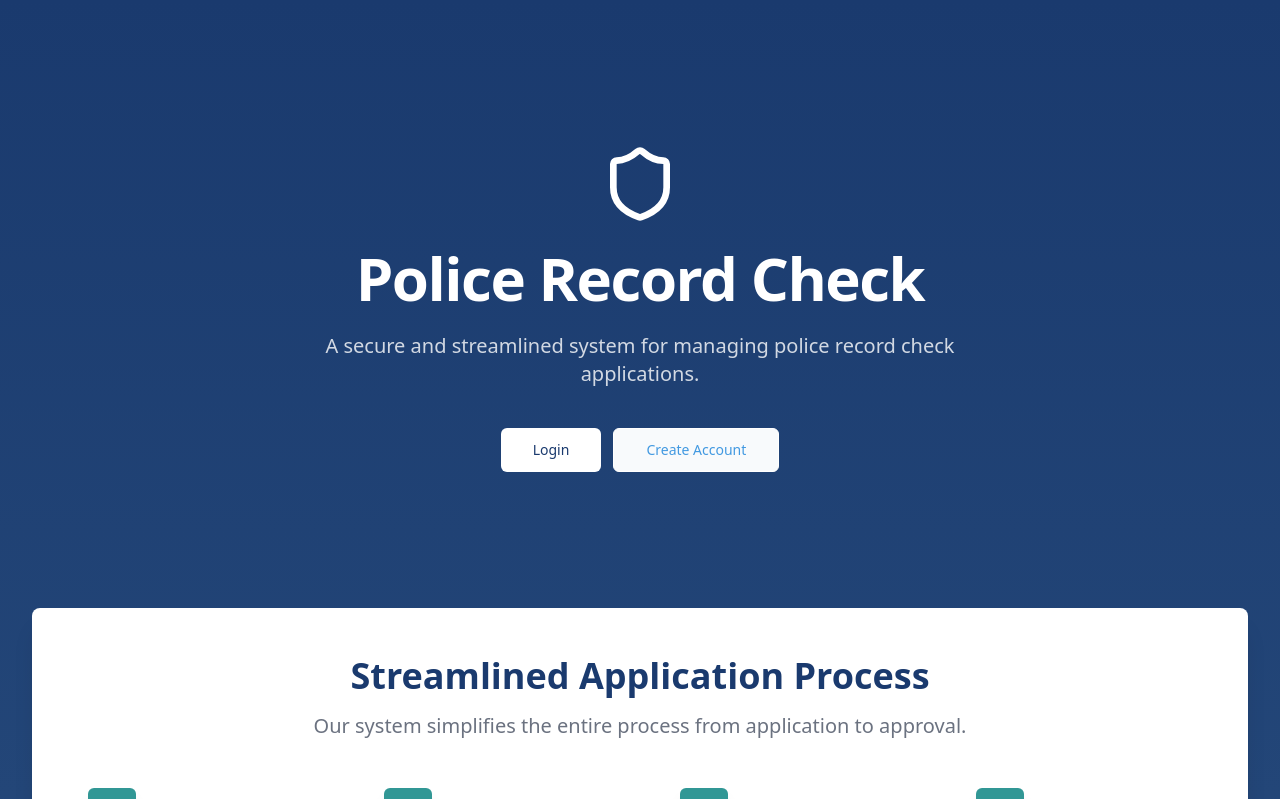
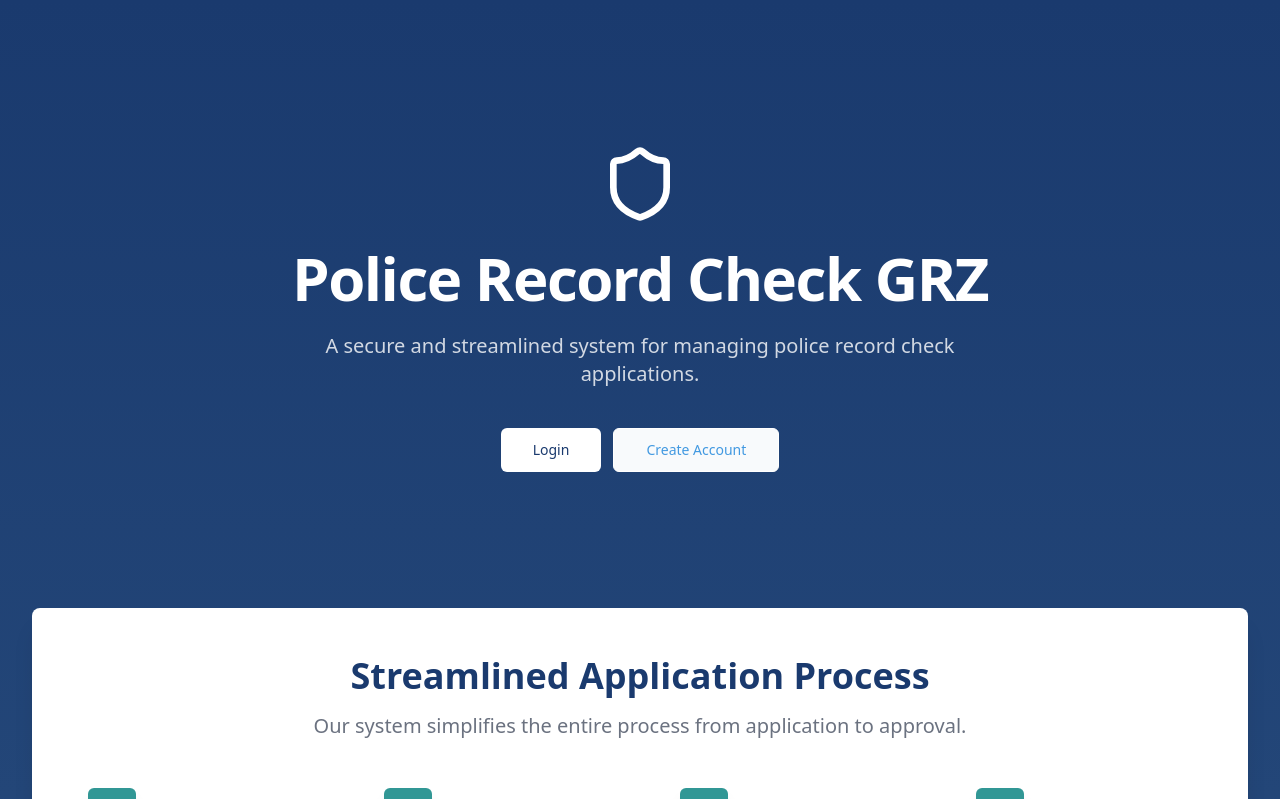
Before and after one commit to jackson-jnj/record-checker-hub-17, a React (Vite) app: page / in a window 1280 px wide. Shown: the top 799 px of the page. Built offline with nearby package versions, Linux system fonts and the light colour scheme.

Commit message:
Update Index.tsx

```diff
--- a/src/pages/Index.tsx
+++ b/src/pages/Index.tsx
@@ -38,7 +38,7 @@ const Index = () => {
             animate={{ y: 0, opacity: 1 }}
             transition={{ duration: 0.5, delay: 0.2 }}
           >
-            Police Record Check
+            Police Record Check GRZ
           </motion.h1>
           <motion.p
             className="mt-6 max-w-2xl mx-auto text-xl text-white/80"
```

_Work instructions_.
Please return the full listing word for word, but without any pictures.

_Solved exercise_.
Before and after one commit to jackson-jnj/record-checker-hub-17, a React (Vite) app: page / in a window 1280 px wide. Shown: the top 799 px of the page. Built offline with nearby package versions, Linux system fonts and the light colour scheme.

Commit message:
Update Index.tsx

```diff
--- a/src/pages/Index.tsx
+++ b/src/pages/Index.tsx
@@ -38,7 +38,7 @@ const Index = () => {
             animate={{ y: 0, opacity: 1 }}
             transition={{ duration: 0.5, delay: 0.2 }}
           >
-            Police Record Check
+            Police Record Check GRZ
           </motion.h1>
           <motion.p
             className="mt-6 max-w-2xl mx-auto text-xl text-white/80"
```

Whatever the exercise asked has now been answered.